With summer upon us here in Texas, we have noticed sprinkers watering the lawn and garden beds. Living in a conventional neighborhood requires such evils.
In Texas, our summers switch quickly from hot and humid to hot, dry, and scorching, sometimes within hours. Most of the plants that you see in suburban front yards are subtropicals that stay green during our summers as long as they stay watered, like crepe myrtles, St. Augustine grass, sago palms, and hibiscus. These are fine for show pieces, but whole yards of these types of water guzzlers can really take a toll on your water bill.
Instead, try seeding an area with a ground cover that doesn't require a lot of water, like sedums, bugle weed, or dichondra. In your flower beds, plant native texas plants that use less water and improve the native wildlife, like milkweed, gaura, gold lantanas, and salvias (sages).
The orange milkweed below does well in more humid areas, like Houston. The white antelope version does well in dry alkaline soils, like those found in the hill country.
Here's a tip that will save you water and will save you a lot of work. Adjust your lawn mower so that the blade is 3-4 inches from the soil. This is will cut only the tips of the grass. This will eliminate the stress of regrowth, actually making the whole lawn healthier. Plus, it will grow slower and stay greener. Pushing the mower will be a lot easier, and you may even be able to go longer between cuts.
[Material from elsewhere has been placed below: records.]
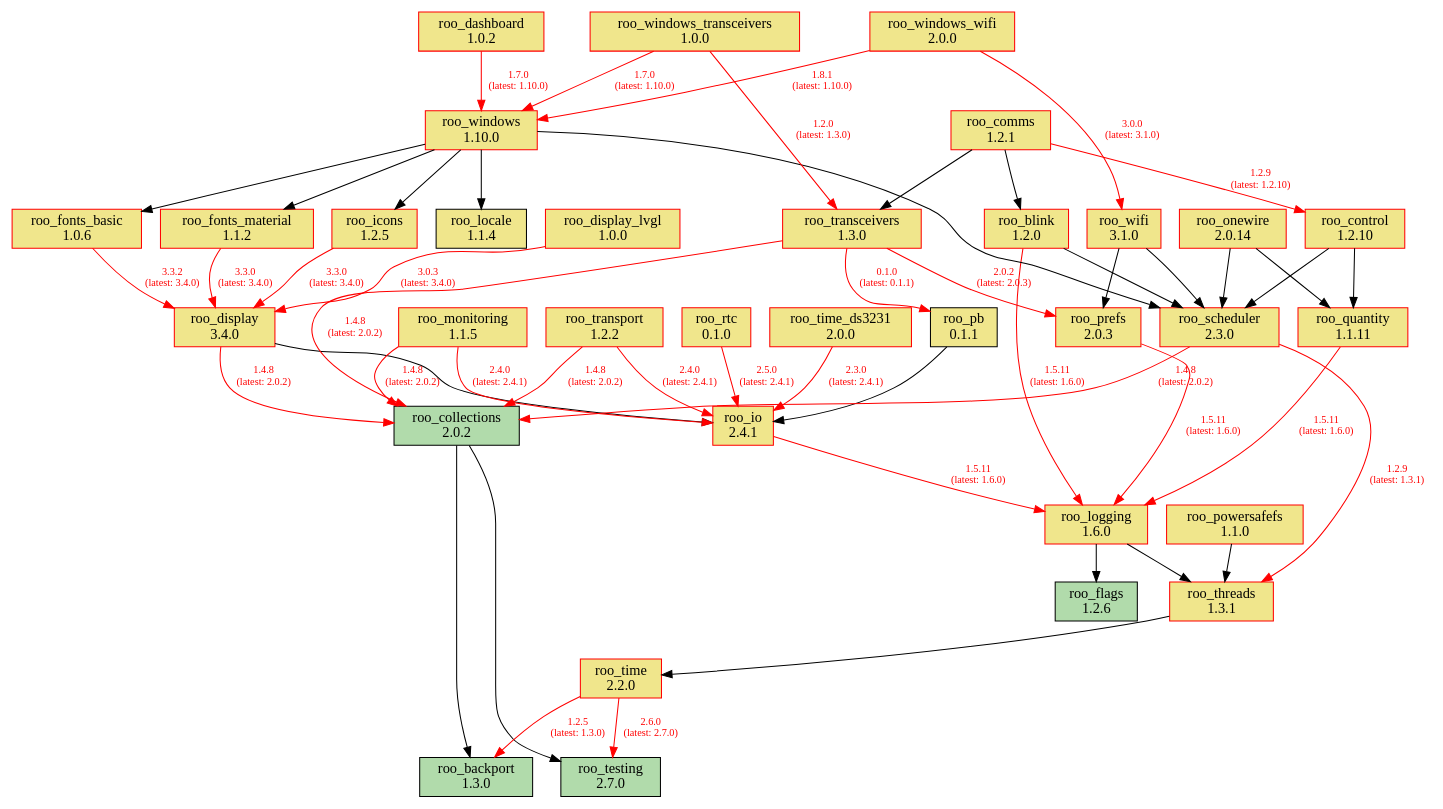
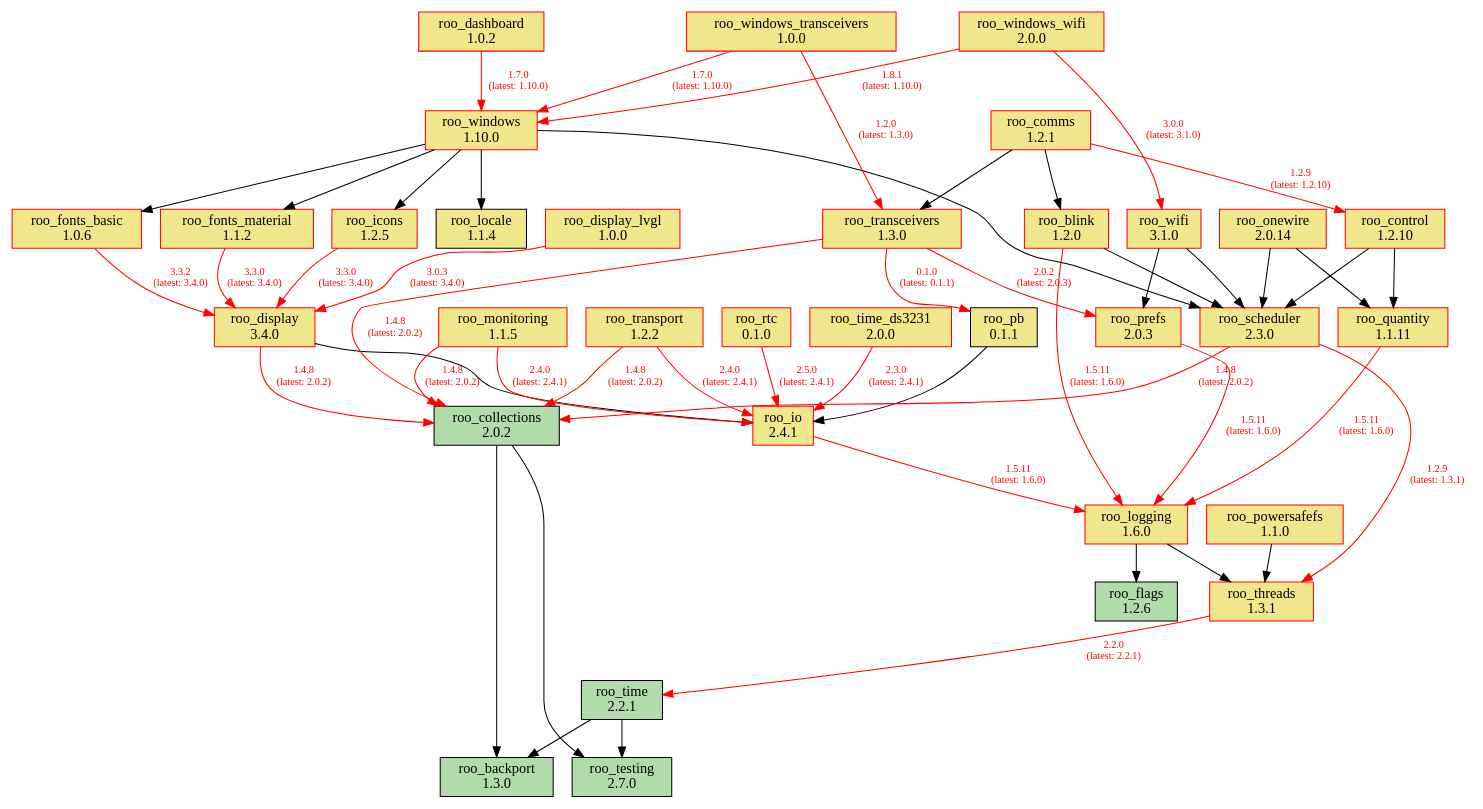
Before and after one commit to dejwk/roo-registry: the diagram in doc/dependencies.dot, drawn with Graphviz. The commit also changed 3 other files, not shown here.

Commit message:
Added roo_time 2.2.1 to the registry.

```diff
--- a/doc/dependencies.dot
+++ b/doc/dependencies.dot
@@ -1,92 +1,92 @@
 digraph dependencies {
     rankdir=TB;
     node [shape=box, style=filled];
     edge [fontsize=10];
 
     // Modules
     "roo_backport" [label="roo_backport\n1.3.0", fillcolor="#b1dbab", color="black"];
     "roo_blink" [label="roo_blink\n1.2.0", fillcolor="khaki", color="red"];
     "roo_collections" [label="roo_collections\n2.0.2", fillcolor="#b1dbab", color="black"];
     "roo_comms" [label="roo_comms\n1.2.1", fillcolor="khaki", color="red"];
     "roo_control" [label="roo_control\n1.2.10", fillcolor="khaki", color="red"];
     "roo_dashboard" [label="roo_dashboard\n1.0.2", fillcolor="khaki", color="red"];
     "roo_display" [label="roo_display\n3.4.0", fillcolor="khaki", color="red"];
     "roo_display_lvgl" [label="roo_display_lvgl\n1.0.0", fillcolor="khaki", color="red"];
     "roo_flags" [label="roo_flags\n1.2.6", fillcolor="#b1dbab", color="black"];
     "roo_fonts_basic" [label="roo_fonts_basic\n1.0.6", fillcolor="khaki", color="red"];
     "roo_fonts_material" [label="roo_fonts_material\n1.1.2", fillcolor="khaki", color="red"];
     "roo_icons" [label="roo_icons\n1.2.5", fillcolor="khaki", color="red"];
     "roo_io" [label="roo_io\n2.4.1", fillcolor="khaki", color="red"];
     "roo_locale" [label="roo_locale\n1.1.4", fillcolor="khaki", color="black"];
     "roo_logging" [label="roo_logging\n1.6.0", fillcolor="khaki", color="red"];
     "roo_monitoring" [label="roo_monitoring\n1.1.5", fillcolor="khaki", color="red"];
     "roo_onewire" [label="roo_onewire\n2.0.14", fillcolor="khaki", color="red"];
     "roo_pb" [label="roo_pb\n0.1.1", fillcolor="khaki", color="black"];
     "roo_powersafefs" [label="roo_powersafefs\n1.1.0", fillcolor="khaki", color="red"];
     "roo_prefs" [label="roo_prefs\n2.0.3", fillcolor="khaki", color="red"];
     "roo_quantity" [label="roo_quantity\n1.1.11", fillcolor="khaki", color="red"];
     "roo_rtc" [label="roo_rtc\n0.1.0", fillcolor="khaki", color="red"];
     "roo_scheduler" [label="roo_scheduler\n2.3.0", fillcolor="khaki", color="red"];
     "roo_testing" [label="roo_testing\n2.7.0", fillcolor="#b1dbab", color="black"];
     "roo_threads" [label="roo_threads\n1.3.1", fillcolor="khaki", color="red"];
-    "roo_time" [label="roo_time\n2.2.0", fillcolor="khaki", color="red"];
+    "roo_time" [label="roo_time\n2.2.1", fillcolor="#b1dbab", color="black"];
     "roo_time_ds3231" [label="roo_time_ds3231\n2.0.0", fillcolor="khaki", color="red"];
     "roo_transceivers" [label="roo_transceivers\n1.3.0", fillcolor="khaki", color="red"];
     "roo_transport" [label="roo_transport\n1.2.2", fillcolor="khaki", color="red"];
     "roo_wifi" [label="roo_wifi\n3.1.0", fillcolor="khaki", color="red"];
     "roo_windows" [label="roo_windows\n1.10.0", fillcolor="khaki", color="red"];
     "roo_windows_transceivers" [label="roo_windows_transceivers\n1.0.0", fillcolor="khaki", color="red"];
     "roo_windows_wifi" [label="roo_windows_wifi\n2.0.0", fillcolor="khaki", color="red"];
 
     // Dependencies
     "roo_blink" -> "roo_logging" [color=red, fontcolor=red, label="1.5.11\n(latest: 1.6.0)"];
     "roo_blink" -> "roo_scheduler";
     "roo_collections" -> "roo_testing";
     "roo_collections" -> "roo_backport";
     "roo_comms" -> "roo_blink";
     "roo_comms" -> "roo_control" [color=red, fontcolor=red, label="1.2.9\n(latest: 1.2.10)"];
     "roo_comms" -> "roo_transceivers";
     "roo_control" -> "roo_quantity";
     "roo_control" -> "roo_scheduler";
     "roo_dashboard" -> "roo_windows" [color=red, fontcolor=red, label="1.7.0\n(latest: 1.10.0)"];
     "roo_display" -> "roo_collections" [color=red, fontcolor=red, label="1.4.8\n(latest: 2.0.2)"];
     "roo_display" -> "roo_io";
     "roo_display_lvgl" -> "roo_display" [color=red, fontcolor=red, label="3.0.3\n(latest: 3.4.0)"];
     "roo_fonts_basic" -> "roo_display" [color=red, fontcolor=red, label="3.3.2\n(latest: 3.4.0)"];
     "roo_fonts_material" -> "roo_display" [color=red, fontcolor=red, label="3.3.0\n(latest: 3.4.0)"];
     "roo_icons" -> "roo_display" [color=red, fontcolor=red, label="3.3.0\n(latest: 3.4.0)"];
     "roo_io" -> "roo_logging" [color=red, fontcolor=red, label="1.5.11\n(latest: 1.6.0)"];
     "roo_logging" -> "roo_flags";
     "roo_logging" -> "roo_threads";
     "roo_monitoring" -> "roo_collections" [color=red, fontcolor=red, label="1.4.8\n(latest: 2.0.2)"];
     "roo_monitoring" -> "roo_io" [color=red, fontcolor=red, label="2.4.0\n(latest: 2.4.1)"];
     "roo_onewire" -> "roo_scheduler";
     "roo_onewire" -> "roo_quantity";
     "roo_pb" -> "roo_io";
     "roo_powersafefs" -> "roo_threads";
     "roo_prefs" -> "roo_logging" [color=red, fontcolor=red, label="1.5.11\n(latest: 1.6.0)"];
     "roo_quantity" -> "roo_logging" [color=red, fontcolor=red, label="1.5.11\n(latest: 1.6.0)"];
     "roo_rtc" -> "roo_io" [color=red, fontcolor=red, label="2.5.0\n(latest: 2.4.1)"];
     "roo_scheduler" -> "roo_collections" [color=red, fontcolor=red, label="1.4.8\n(latest: 2.0.2)"];
     "roo_scheduler" -> "roo_threads" [color=red, fontcolor=red, label="1.2.9\n(latest: 1.3.1)"];
-    "roo_threads" -> "roo_time";
-    "roo_time" -> "roo_testing" [color=red, fontcolor=red, label="2.6.0\n(latest: 2.7.0)"];
-    "roo_time" -> "roo_backport" [color=red, fontcolor=red, label="1.2.5\n(latest: 1.3.0)"];
+    "roo_threads" -> "roo_time" [color=red, fontcolor=red, label="2.2.0\n(latest: 2.2.1)"];
+    "roo_time" -> "roo_testing";
+    "roo_time" -> "roo_backport";
     "roo_time_ds3231" -> "roo_io" [color=red, fontcolor=red, label="2.3.0\n(latest: 2.4.1)"];
     "roo_transceivers" -> "roo_pb" [color=red, fontcolor=red, label="0.1.0\n(latest: 0.1.1)"];
     "roo_transceivers" -> "roo_collections" [color=red, fontcolor=red, label="1.4.8\n(latest: 2.0.2)"];
     "roo_transceivers" -> "roo_prefs" [color=red, fontcolor=red, label="2.0.2\n(latest: 2.0.3)"];
     "roo_transport" -> "roo_collections" [color=red, fontcolor=red, label="1.4.8\n(latest: 2.0.2)"];
     "roo_transport" -> "roo_io" [color=red, fontcolor=red, label="2.4.0\n(latest: 2.4.1)"];
     "roo_wifi" -> "roo_prefs";
     "roo_wifi" -> "roo_scheduler";
     "roo_windows" -> "roo_fonts_basic";
     "roo_windows" -> "roo_fonts_material";
     "roo_windows" -> "roo_locale";
     "roo_windows" -> "roo_icons";
     "roo_windows" -> "roo_scheduler";
     "roo_windows_transceivers" -> "roo_transceivers" [color=red, fontcolor=red, label="1.2.0\n(latest: 1.3.0)"];
     "roo_windows_transceivers" -> "roo_windows" [color=red, fontcolor=red, label="1.7.0\n(latest: 1.10.0)"];
     "roo_windows_wifi" -> "roo_wifi" [color=red, fontcolor=red, label="3.0.0\n(latest: 3.1.0)"];
     "roo_windows_wifi" -> "roo_windows" [color=red, fontcolor=red, label="1.8.1\n(latest: 1.10.0)"];
 }
```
Another option for watering is drippers or soakers. These systems put water exactly where it is needed, so you can customize how much water for each bed, plant, or area. These systems also distribute water slowly so that it has a chance to soak into the ground rather than run off. This is great for our clay based soil here in houston. Most plants, even the water guzzlers, are healthier if they have a deep soaking once a week rather than regular waterings. This is because the deep soaking allows the roots to grow deeper into the soil where it can reach water reserves even on those really hot scorching days.
If you have an installed sprinker systems, you can easily convert the system to a drip system. We did this in our backyard with great results. If you are not familiar with the parts you will need or with the tools, there are many landscape professionals that will gladly do the conversion for you.
If you like to water with a hose attachment, just purchase a soaker hose, attach it to your existing hose and move it where you like it.
Now, I'll tell you my best secret for having a great lawn, interesting flower beds, and a low water bill - less lawn. I converted most of my yard into flower beds that are covered in mulch. Some areas around our deck are covered in river rock. I think of the lawn as a ground cover for walkways. I left the most lawn between the flower beds in my front yard and the sidewalk.
From a sustainable point of view, there are many ways to cut down on the amount of water we use for non-human consumption, but these are simple ways to start:
a) We can simplify our work by choosing plants that survive in our area and mowing only the tips of lawn grass.
b) We can eliminate or reduce plants that guzzle water.
c) We can cut water costs by watering slowly to allow the water to penetrate soils to deep roots.